» Prompt
Reply with one number: the count of lines in the listing that contain the string "openssl".
== Records for this task ==
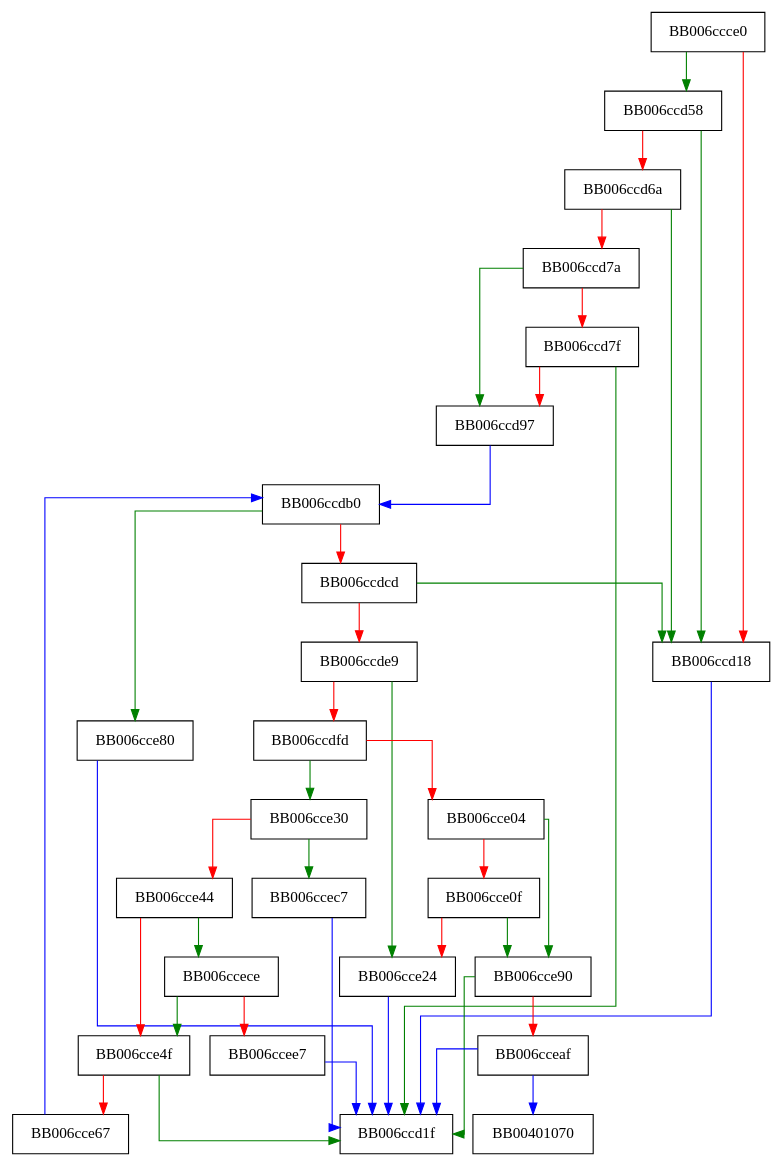
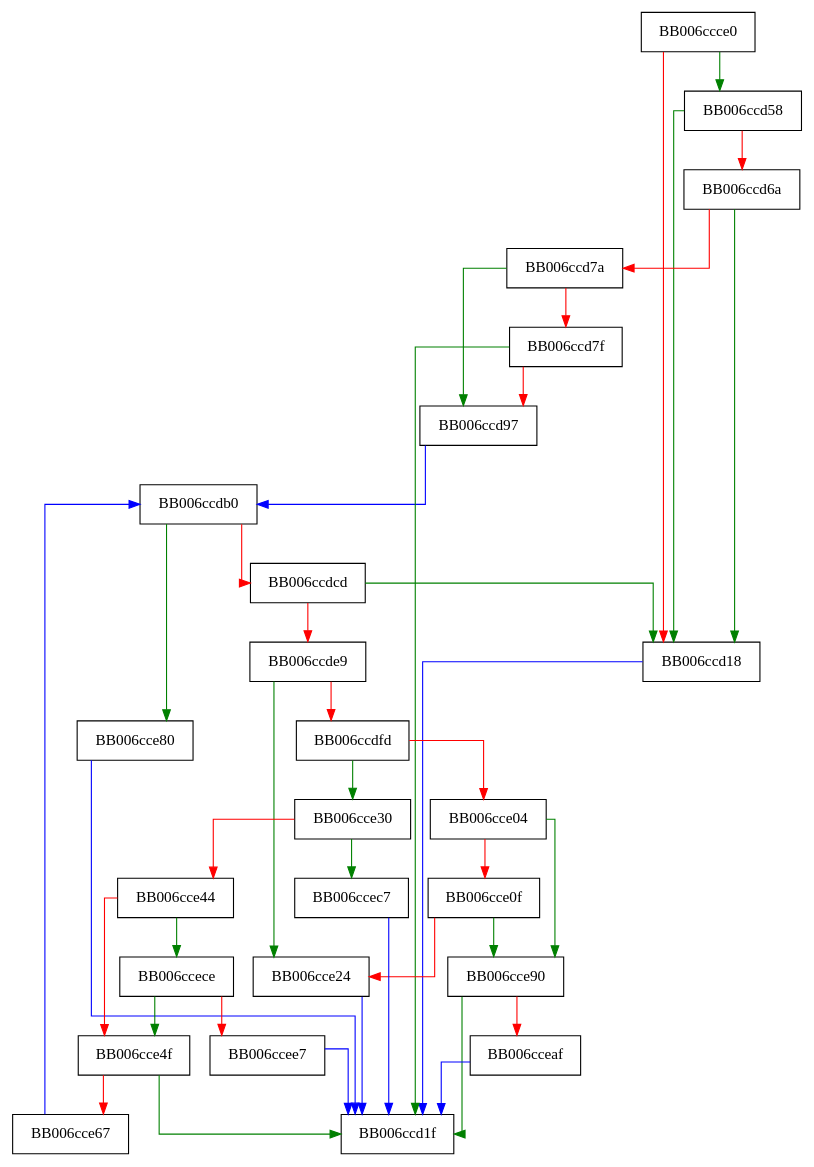
The diagram in openssl-static-gcc-dwarf/006ccce0.dot (v-p-b/ghidra-function-graph-datasets), drawn with Graphviz before and after one commit. The commit also changed 16867 other files, not shown here.

```diff
--- a/openssl-static-gcc-dwarf/006ccce0.dot
+++ b/openssl-static-gcc-dwarf/006ccce0.dot
@@ -1,45 +1,44 @@
 digraph tls1_prf_P_hash {
   node [shape="box"];
   graph [splines=ortho];
   BB006ccce0 -> BB006ccd58 [color="green"];
   BB006ccce0 -> BB006ccd18 [color="red"];
   BB006ccd18 -> BB006ccd1f [color="blue"];
   BB006ccd58 -> BB006ccd18 [color="green"];
   BB006ccd58 -> BB006ccd6a [color="red"];
   BB006ccd6a -> BB006ccd18 [color="green"];
   BB006ccd6a -> BB006ccd7a [color="red"];
   BB006ccd7a -> BB006ccd97 [color="green"];
   BB006ccd7a -> BB006ccd7f [color="red"];
   BB006ccd7f -> BB006ccd1f [color="green"];
   BB006ccd7f -> BB006ccd97 [color="red"];
   BB006ccd97 -> BB006ccdb0 [color="blue"];
   BB006ccdb0 -> BB006cce80 [color="green"];
   BB006ccdb0 -> BB006ccdcd [color="red"];
   BB006ccdcd -> BB006ccd18 [color="green"];
   BB006ccdcd -> BB006ccde9 [color="red"];
   BB006ccde9 -> BB006cce24 [color="green"];
   BB006ccde9 -> BB006ccdfd [color="red"];
   BB006ccdfd -> BB006cce30 [color="green"];
   BB006ccdfd -> BB006cce04 [color="red"];
   BB006cce04 -> BB006cce90 [color="green"];
   BB006cce04 -> BB006cce0f [color="red"];
   BB006cce0f -> BB006cce90 [color="green"];
   BB006cce0f -> BB006cce24 [color="red"];
   BB006cce24 -> BB006ccd1f [color="blue"];
   BB006cce30 -> BB006ccec7 [color="green"];
   BB006cce30 -> BB006cce44 [color="red"];
   BB006cce44 -> BB006ccece [color="green"];
   BB006cce44 -> BB006cce4f [color="red"];
   BB006cce4f -> BB006ccd1f [color="green"];
   BB006cce4f -> BB006cce67 [color="red"];
   BB006cce67 -> BB006ccdb0 [color="blue"];
   BB006cce80 -> BB006ccd1f [color="blue"];
   BB006cce90 -> BB006ccd1f [color="green"];
   BB006cce90 -> BB006cceaf [color="red"];
-  BB006cceaf -> BB00401070 [color="blue"];
   BB006cceaf -> BB006ccd1f [color="blue"];
   BB006ccec7 -> BB006ccd1f [color="blue"];
   BB006ccece -> BB006cce4f [color="green"];
   BB006ccece -> BB006ccee7 [color="red"];
   BB006ccee7 -> BB006ccd1f [color="blue"];
 }
```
===
» Task response
3